It’s time to address this peculiar societal dysfunction.

In the not so distant past, the anorexic teenager was our society’s single representation of beauty. The Twiggy template lived on, decades beyond her actual owner. Dove’s relatively recent campaign was one of the first to use normal-looking normal-sized women models. Their famous Evolution video revealed the false representation of the final icon of a female model that appeared on a billboard. By the time the initial picture was adjusted, it was so far removed from the original that it was difficult to connect the two. Our sense of beauty, both outer and inner, has become unbelievably warped.

It took my traveling to Greece to become aware of just how culture-specific beauty is. I was relieved when I discovered that the Greeks were blind to the dark hair on my body that was deemed socially-unacceptable in the U.S. I was thrilled that women who we would consider overweight showed no hesitation in wearing tight clothes in public or bikinis on the beach.

But there was another difference, and this one had more to do with inner beauty. In Greece, the elderly were cared for, honored, and respected by their families. Often, these elderly women provided the structure and foundation for the family. Many of my Greek friends were raised by their yiayias (grandmothers). Because the Greeks are a very social people, I had more conversations with elderly women there than I did with one of my own grandmothers. I could not return to my apartment without talking with a yiayia who lived in my neighborhood. She would pull out a seat cushion and rush to make Greek coffee when she saw me approaching her marble steps. In fact, I had to add an extra thirty to sixty minutes to my trip home if I didn’t return during her afternoon nap.

These grandmothers not only shared their life wisdom with me but provided me with such a strong sense of family and stability that it eased the 6,000+ mile distance from my real family. Looking at the world through their eyes provided me with an immediate sense of what is truly important. Linear time disappeared. Relationships and relating became crucial. It was clear that what we do is not as essential as how we do it, and that those we love are more important than anything else in this world. The emphasis on artificial physical beauty disappeared in a land where nothing could be more gorgeous than the dramatic scenery, weathered by the same natural elements that wrinkled the lovely faces of the elderly.

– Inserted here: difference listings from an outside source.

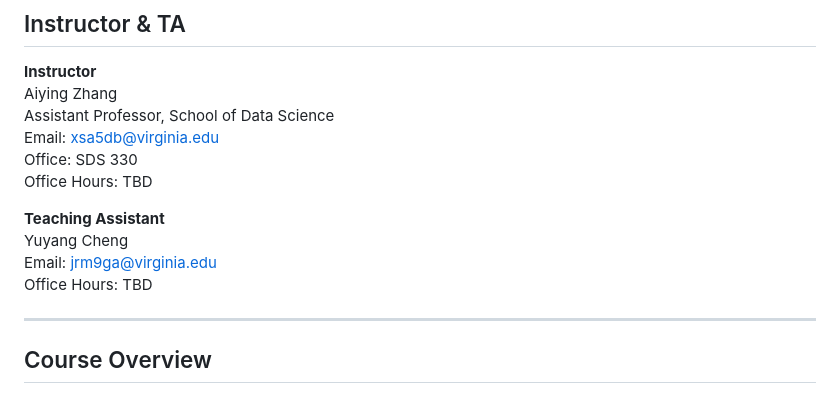
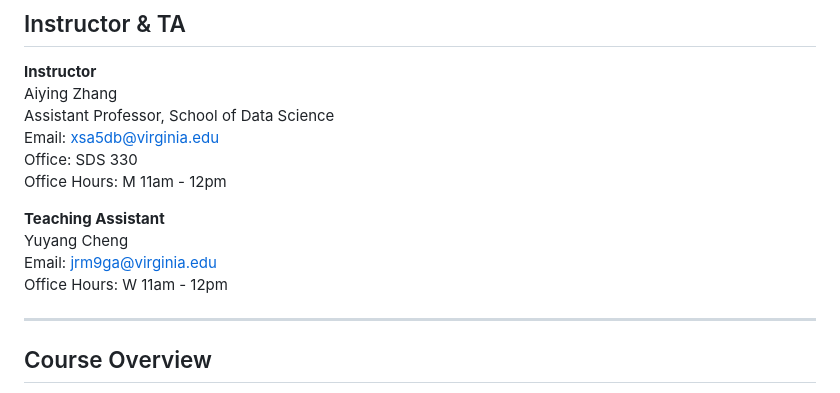
Before and after one commit to Aiying0512/DS6410_MLII_2026, a Markdown page: README.md, the part around the change. GitHub-like rendering.

```diff
--- a/README.md
+++ b/README.md
@@ -22,12 +22,12 @@ Aiying Zhang
 Assistant Professor, School of Data Science
 Email: xsa5db@virginia.edu
 Office: SDS 330
-Office Hours: TBD
+Office Hours: M 11am - 12pm
 
 **Teaching Assistant**
 Yuyang Cheng
 Email: jrm9ga@virginia.edu
-Office Hours: TBD
+Office Hours: W 11am - 12pm
 
 ---
 
```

I became aware of another striking difference. These Greek women lived each day in the present moment, just as children do. In fact, they lived their entire lives in this way. This was a country in which the natural cycles of life were recognized and death was accepted along with life. The Greeks understood that in order for anything new to be created, the old must dissolve. They remembered what we have forgotten, that unrestricted growth is unsustainable and undesirable.

Both of my biological grandmothers died long ago. Now, more than ever, I absorb my mother’s memories of her mother and her mother’s generation. Not wanting to miss any of their wisdom, I grab hold before it disappears forever. By forgetting her, I lose. By forgetting them, we all lose.

Ours is a young nation. How can we expect to mature without the wisdom of our elders? Without this wisdom, we continue to destroy our earth and ourselves. The longer we hold onto this notion of unrestricted growth, the more this destruction continues. When will we, as a nation, begin to face our fears about aging and death and, instead, honor the hard-earned wisdom of our elders? When will we see their true beauty? Until we do, we will remain blind to our own.

You can read Robbie's letter to her Beauty of Wisdom women on the Feminine Revelations site.